ANDOVER — Cathy Pearson wanted to make sure this birthday was different for her severely autistic son, Logan.
So after years of Logan’s birthday passing without fanfare due to his disability, Pearson put a call out to friends and family to send birthday wishes to her son, who turns 12 on Monday.
In a matter of days, cards and gifts started arriving at an alarming rate.
And not just from friends and family. The world answered the call, sending thousands of cards, as well as gifts and souvenirs, too.
One card contained a crisp $20 bill and a handwritten note, reading, “to be used only for ice cream. Enjoy.” Another came with the words “Happy Birthday Logan” punched in braille and then rewritten in ink. This week, a stranger sent along a card with a $100 gift card to Toys “R” Us.
The Boston Police Department shipped a police academy shirt. A classroom from Tanzania sent a package of letters. Even Elmo forwarded an autographed picture.
The outpouring has been more than Pearson and her husband, James, could have ever fathomed for their oldest child, who is nonverbal and cognitively at the developmental level of an 18-month or 2-year-old.
James Pearson said due to the nature of Logan’s disability, it’s been hard to mark Logan’s birthday like other children, including his two younger siblings.
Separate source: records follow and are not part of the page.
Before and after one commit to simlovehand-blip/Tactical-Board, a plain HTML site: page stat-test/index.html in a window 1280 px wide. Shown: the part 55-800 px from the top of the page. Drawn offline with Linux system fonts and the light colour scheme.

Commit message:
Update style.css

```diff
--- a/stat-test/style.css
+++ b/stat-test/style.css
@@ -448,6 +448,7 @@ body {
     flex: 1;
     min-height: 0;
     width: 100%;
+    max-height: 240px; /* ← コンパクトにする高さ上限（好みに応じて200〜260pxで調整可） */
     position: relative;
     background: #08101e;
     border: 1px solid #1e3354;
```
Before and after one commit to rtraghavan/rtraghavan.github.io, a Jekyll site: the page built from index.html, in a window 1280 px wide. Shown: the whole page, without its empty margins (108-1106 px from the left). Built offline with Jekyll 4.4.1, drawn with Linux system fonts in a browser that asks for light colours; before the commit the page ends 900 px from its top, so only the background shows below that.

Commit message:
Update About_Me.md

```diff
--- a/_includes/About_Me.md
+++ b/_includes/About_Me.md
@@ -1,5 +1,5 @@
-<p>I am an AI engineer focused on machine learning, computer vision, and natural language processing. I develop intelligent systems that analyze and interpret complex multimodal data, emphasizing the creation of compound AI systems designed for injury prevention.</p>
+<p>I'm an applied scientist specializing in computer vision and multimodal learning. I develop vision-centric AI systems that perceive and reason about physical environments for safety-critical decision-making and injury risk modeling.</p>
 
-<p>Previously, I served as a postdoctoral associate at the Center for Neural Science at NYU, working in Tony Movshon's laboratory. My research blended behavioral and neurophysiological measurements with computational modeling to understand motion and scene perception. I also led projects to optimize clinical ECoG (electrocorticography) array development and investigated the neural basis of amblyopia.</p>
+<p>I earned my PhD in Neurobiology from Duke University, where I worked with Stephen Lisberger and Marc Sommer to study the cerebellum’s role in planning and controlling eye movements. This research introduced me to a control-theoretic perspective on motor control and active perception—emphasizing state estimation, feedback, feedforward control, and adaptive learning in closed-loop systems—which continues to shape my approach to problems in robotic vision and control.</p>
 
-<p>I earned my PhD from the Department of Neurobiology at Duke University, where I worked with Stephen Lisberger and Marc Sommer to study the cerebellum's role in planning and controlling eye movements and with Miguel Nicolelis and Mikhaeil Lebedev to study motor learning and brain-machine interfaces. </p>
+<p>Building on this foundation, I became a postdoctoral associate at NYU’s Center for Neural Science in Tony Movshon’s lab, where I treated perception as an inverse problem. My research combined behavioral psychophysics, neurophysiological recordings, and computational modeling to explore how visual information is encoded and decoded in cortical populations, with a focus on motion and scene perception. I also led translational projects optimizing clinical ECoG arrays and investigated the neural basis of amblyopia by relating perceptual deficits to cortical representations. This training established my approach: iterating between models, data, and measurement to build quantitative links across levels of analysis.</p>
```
So over the years, as Logan’s disability became more apparent, his family celebrated his birthday less and less.
“The expectation is you go to birthday parties and social events, and kids interact with each other,” James Pearson said. “But because of his disability, he can’t interact.
“It was just ... kind of a little bit of a bummer. And my wife, every year on his birthday, would feel sad about it. I’d feel sad, too, but not the same way a mom does.”